DESCRIPTION OF THE TASK
Although the data below holds other lines too, output only those from the line with "vram_idx += tileset_hud_low.numTile;" up to and including the line with "const TileMap tilemap_hud;", exactly as they appear.

SOURCE MATERIAL
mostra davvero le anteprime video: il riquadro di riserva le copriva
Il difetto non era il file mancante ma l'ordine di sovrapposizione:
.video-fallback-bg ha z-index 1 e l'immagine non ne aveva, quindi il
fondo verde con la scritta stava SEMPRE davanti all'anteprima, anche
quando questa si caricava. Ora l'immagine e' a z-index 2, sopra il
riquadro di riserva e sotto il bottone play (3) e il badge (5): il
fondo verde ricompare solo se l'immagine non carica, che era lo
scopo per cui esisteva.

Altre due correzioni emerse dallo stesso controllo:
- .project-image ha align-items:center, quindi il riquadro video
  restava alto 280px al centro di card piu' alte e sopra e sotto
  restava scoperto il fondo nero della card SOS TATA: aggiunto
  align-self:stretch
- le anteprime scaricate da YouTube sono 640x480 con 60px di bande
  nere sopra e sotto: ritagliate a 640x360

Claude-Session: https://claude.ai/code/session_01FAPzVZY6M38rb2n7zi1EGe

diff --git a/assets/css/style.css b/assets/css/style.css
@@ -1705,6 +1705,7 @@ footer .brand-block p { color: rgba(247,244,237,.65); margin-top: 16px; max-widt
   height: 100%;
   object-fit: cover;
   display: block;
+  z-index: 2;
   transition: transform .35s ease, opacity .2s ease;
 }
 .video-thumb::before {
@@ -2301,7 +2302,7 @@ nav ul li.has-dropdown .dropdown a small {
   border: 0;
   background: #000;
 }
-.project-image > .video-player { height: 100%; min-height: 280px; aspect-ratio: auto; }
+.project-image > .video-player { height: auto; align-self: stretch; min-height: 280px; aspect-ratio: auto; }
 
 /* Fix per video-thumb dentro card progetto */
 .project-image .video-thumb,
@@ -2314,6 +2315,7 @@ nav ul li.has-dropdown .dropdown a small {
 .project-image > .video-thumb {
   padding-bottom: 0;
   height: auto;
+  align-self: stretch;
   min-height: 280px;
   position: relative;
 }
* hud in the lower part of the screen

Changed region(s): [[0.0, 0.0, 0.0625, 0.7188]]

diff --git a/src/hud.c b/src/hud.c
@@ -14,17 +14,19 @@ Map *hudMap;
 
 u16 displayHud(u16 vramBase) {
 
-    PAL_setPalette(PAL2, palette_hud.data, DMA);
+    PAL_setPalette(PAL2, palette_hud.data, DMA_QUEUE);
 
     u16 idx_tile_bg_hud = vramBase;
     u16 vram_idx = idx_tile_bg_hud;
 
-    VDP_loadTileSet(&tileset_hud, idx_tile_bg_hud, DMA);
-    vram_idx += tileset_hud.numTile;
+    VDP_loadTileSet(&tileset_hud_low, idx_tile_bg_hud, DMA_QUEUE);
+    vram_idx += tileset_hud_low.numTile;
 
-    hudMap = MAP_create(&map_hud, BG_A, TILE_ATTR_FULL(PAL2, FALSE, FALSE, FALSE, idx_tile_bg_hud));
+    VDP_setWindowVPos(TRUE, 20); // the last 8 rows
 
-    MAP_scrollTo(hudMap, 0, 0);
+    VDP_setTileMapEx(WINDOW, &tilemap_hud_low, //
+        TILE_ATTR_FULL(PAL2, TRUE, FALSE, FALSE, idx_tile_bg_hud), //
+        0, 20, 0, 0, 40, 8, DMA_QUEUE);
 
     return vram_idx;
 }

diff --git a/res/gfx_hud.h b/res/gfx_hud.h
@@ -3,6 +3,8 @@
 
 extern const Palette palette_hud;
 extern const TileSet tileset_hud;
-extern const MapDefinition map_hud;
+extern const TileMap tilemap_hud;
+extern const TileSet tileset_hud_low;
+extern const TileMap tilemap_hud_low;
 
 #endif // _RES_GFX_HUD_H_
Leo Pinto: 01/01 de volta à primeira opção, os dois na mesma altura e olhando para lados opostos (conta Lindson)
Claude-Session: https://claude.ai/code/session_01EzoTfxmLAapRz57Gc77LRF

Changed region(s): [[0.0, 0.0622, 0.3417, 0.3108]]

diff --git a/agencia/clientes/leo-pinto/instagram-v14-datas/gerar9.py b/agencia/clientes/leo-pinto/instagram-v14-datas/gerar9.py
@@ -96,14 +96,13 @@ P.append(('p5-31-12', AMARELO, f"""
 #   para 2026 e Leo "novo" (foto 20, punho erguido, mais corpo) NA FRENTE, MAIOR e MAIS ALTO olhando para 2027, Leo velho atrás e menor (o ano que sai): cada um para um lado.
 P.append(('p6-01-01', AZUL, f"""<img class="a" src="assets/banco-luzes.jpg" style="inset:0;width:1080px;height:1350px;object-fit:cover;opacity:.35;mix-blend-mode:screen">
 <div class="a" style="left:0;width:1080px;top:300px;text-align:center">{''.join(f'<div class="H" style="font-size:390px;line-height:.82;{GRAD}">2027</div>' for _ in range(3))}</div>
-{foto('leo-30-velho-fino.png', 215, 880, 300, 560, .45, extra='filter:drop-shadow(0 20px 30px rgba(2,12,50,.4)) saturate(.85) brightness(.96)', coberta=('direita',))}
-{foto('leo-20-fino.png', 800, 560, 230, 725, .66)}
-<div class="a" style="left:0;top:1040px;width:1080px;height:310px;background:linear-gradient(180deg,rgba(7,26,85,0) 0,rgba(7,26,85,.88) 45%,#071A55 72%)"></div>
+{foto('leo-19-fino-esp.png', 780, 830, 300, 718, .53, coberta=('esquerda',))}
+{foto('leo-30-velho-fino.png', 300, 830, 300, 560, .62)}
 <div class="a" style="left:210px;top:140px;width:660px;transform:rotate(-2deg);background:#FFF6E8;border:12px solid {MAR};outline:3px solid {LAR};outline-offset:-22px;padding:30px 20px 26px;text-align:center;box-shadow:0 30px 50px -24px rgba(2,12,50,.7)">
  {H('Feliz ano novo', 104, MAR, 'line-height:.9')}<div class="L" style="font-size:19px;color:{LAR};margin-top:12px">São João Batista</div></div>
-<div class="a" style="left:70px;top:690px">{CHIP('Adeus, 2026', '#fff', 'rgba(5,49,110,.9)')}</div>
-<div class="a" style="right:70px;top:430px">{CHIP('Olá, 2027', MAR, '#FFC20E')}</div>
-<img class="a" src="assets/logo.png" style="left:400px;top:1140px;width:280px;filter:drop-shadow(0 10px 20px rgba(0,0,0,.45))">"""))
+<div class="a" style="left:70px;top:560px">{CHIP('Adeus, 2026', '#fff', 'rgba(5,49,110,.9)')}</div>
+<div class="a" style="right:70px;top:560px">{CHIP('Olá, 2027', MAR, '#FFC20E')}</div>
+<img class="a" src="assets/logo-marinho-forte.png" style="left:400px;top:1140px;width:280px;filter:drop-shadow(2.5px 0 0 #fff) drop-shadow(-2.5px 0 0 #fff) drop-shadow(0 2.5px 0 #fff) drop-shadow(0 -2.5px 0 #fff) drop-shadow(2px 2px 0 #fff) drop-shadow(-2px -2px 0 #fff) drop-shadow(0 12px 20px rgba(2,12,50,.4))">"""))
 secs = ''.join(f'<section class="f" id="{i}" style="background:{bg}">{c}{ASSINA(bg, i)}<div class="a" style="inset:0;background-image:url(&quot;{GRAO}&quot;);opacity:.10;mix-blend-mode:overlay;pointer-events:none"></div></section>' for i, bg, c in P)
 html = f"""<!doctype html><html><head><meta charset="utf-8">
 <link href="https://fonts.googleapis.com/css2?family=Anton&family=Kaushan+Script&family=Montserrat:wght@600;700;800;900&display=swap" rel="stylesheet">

SOLUTION FOR THIS EXERCISE
+    vram_idx += tileset_hud_low.numTile;
 
-    hudMap = MAP_create(&map_hud, BG_A, TILE_ATTR_FULL(PAL2, FALSE, FALSE, FALSE, idx_tile_bg_hud));
+    VDP_setWindowVPos(TRUE, 20); // the last 8 rows
 
-    MAP_scrollTo(hudMap, 0, 0);
+    VDP_setTileMapEx(WINDOW, &tilemap_hud_low, //
+        TILE_ATTR_FULL(PAL2, TRUE, FALSE, FALSE, idx_tile_bg_hud), //
+        0, 20, 0, 0, 40, 8, DMA_QUEUE);
 
     return vram_idx;
 }

diff --git a/res/gfx_hud.h b/res/gfx_hud.h
@@ -3,6 +3,8 @@
 
 extern const Palette palette_hud;
 extern const TileSet tileset_hud;
-extern const MapDefinition map_hud;
+extern const TileMap tilemap_hud;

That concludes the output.